Try it:
Without any pictures, output the records exactly as they are.

Records for the task:
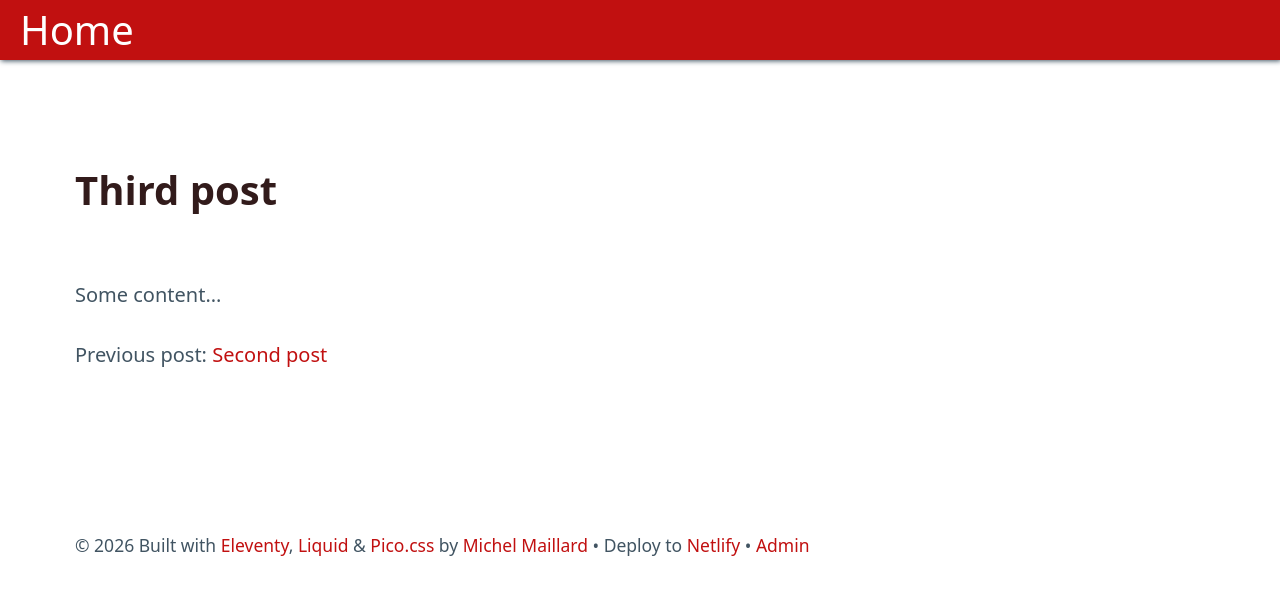
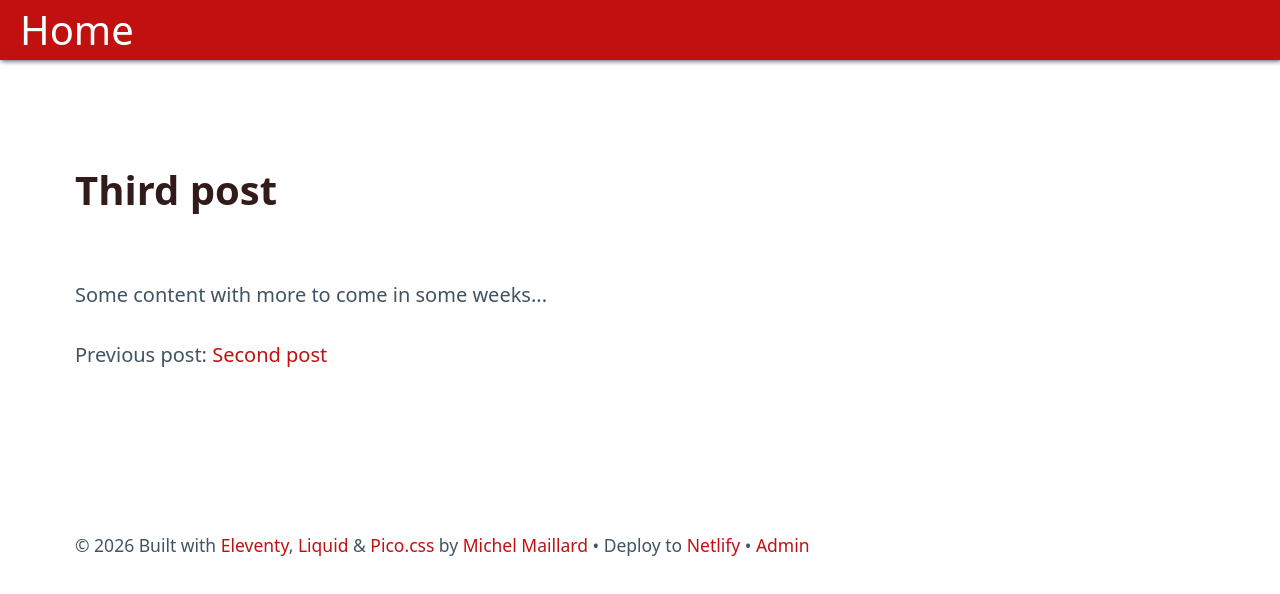
Before and after one commit to mobile-michel/decapCMS-sandbox, an Eleventy site: page src/blog/third-post.md in a window 1280 px wide. Built offline with nearby package versions, Linux system fonts and the light colour scheme; Eleventy itself is replaced by a stand-in of ours; files that its build step writes are made by us from their sources.

Commit message:
Update Blog “third-post”

```diff
--- a/src/blog/third-post.md
+++ b/src/blog/third-post.md
@@ -2,4 +2,4 @@
 title: Third post
 description: This is the third post for testing Decap CMS
 ---
-Some content...
+Some content with more to come in some weeks...
```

Result below:
Before and after one commit to mobile-michel/decapCMS-sandbox, an Eleventy site: page src/blog/third-post.md in a window 1280 px wide. Built offline with nearby package versions, Linux system fonts and the light colour scheme; Eleventy itself is replaced by a stand-in of ours; files that its build step writes are made by us from their sources.

Commit message:
Update Blog “third-post”

```diff
--- a/src/blog/third-post.md
+++ b/src/blog/third-post.md
@@ -2,4 +2,4 @@
 title: Third post
 description: This is the third post for testing Decap CMS
 ---
-Some content...
+Some content with more to come in some weeks...
```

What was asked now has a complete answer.